Given records: Begin
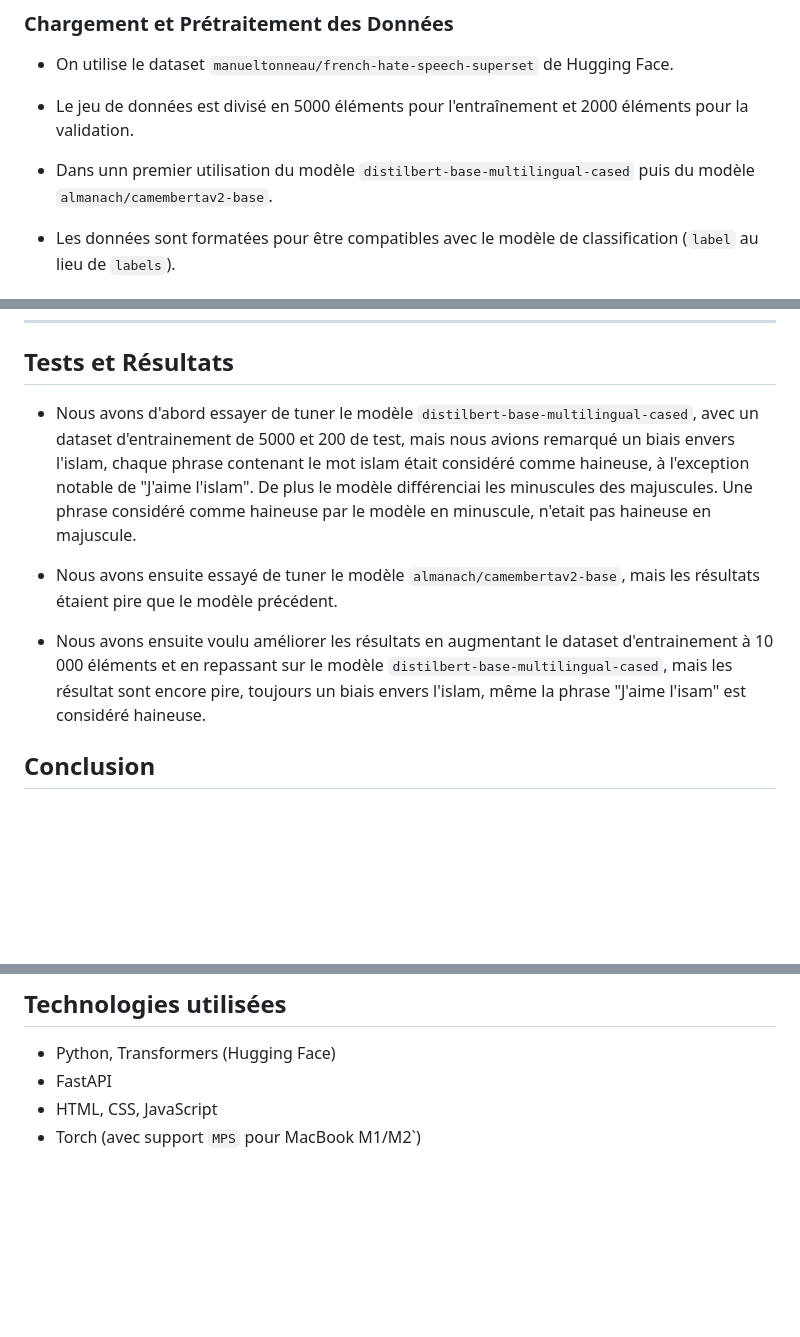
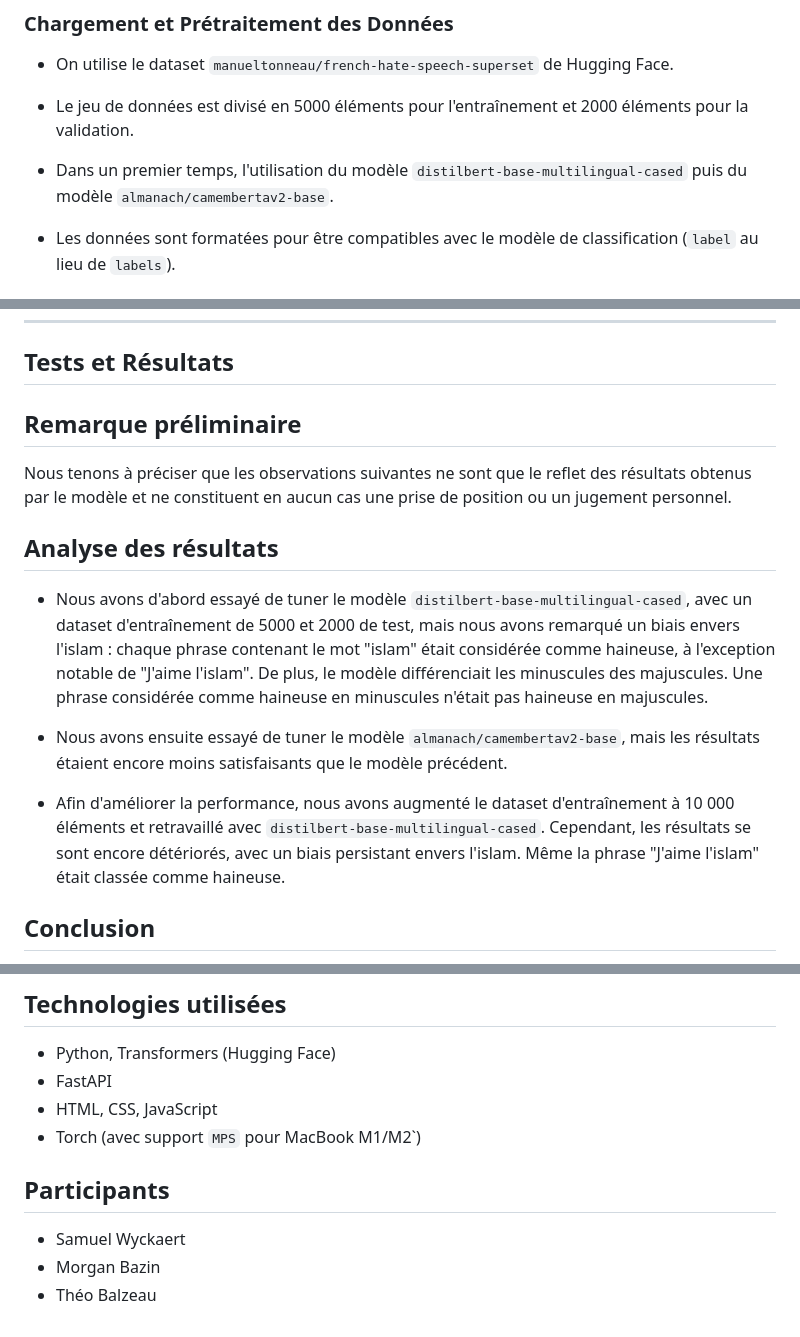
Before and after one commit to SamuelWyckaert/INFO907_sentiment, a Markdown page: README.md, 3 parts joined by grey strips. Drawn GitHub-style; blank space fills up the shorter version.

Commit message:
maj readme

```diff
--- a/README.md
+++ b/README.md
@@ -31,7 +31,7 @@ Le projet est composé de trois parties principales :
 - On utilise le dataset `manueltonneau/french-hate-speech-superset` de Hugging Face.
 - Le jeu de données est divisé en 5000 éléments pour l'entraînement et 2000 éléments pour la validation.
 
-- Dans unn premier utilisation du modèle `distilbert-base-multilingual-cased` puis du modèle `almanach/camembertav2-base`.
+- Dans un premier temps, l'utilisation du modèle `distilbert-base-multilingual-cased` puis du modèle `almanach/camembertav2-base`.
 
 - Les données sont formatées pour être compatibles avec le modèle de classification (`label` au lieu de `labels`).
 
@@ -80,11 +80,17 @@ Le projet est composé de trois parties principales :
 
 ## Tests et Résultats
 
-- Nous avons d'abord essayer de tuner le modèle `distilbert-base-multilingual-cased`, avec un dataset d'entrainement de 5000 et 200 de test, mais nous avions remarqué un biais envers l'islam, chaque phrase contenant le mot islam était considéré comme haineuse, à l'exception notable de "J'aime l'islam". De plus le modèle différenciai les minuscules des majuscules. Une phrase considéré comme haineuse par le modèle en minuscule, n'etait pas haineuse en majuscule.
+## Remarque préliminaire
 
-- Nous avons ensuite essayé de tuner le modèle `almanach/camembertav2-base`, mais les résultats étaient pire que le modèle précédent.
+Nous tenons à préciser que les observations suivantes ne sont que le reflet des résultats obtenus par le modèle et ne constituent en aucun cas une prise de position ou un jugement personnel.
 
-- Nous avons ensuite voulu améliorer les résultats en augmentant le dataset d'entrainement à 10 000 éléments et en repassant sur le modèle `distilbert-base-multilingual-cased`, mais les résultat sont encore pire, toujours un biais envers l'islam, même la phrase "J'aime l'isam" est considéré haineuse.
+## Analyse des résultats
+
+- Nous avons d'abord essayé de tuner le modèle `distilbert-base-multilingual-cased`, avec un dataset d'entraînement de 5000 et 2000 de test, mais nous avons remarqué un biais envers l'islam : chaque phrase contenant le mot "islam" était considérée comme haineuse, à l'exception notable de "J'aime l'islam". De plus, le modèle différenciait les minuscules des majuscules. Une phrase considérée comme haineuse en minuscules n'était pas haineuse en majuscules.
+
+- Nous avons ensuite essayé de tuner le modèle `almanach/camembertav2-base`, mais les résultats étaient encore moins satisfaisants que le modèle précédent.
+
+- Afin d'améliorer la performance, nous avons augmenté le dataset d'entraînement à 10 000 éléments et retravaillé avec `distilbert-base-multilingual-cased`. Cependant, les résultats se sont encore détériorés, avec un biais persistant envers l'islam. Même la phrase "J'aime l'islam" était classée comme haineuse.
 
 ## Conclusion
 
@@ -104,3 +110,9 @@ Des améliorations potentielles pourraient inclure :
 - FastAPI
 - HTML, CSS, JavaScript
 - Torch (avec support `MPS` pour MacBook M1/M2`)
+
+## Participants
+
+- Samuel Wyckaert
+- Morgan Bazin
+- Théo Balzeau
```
Given records: End
Task description:
Using the material above, find each line that holds "trois" and copy that line.

Task response:
@@ -31,7 +31,7 @@ Le projet est composé de trois parties principales :
@@ -80,11 +80,17 @@ Le projet est composé de trois parties principales :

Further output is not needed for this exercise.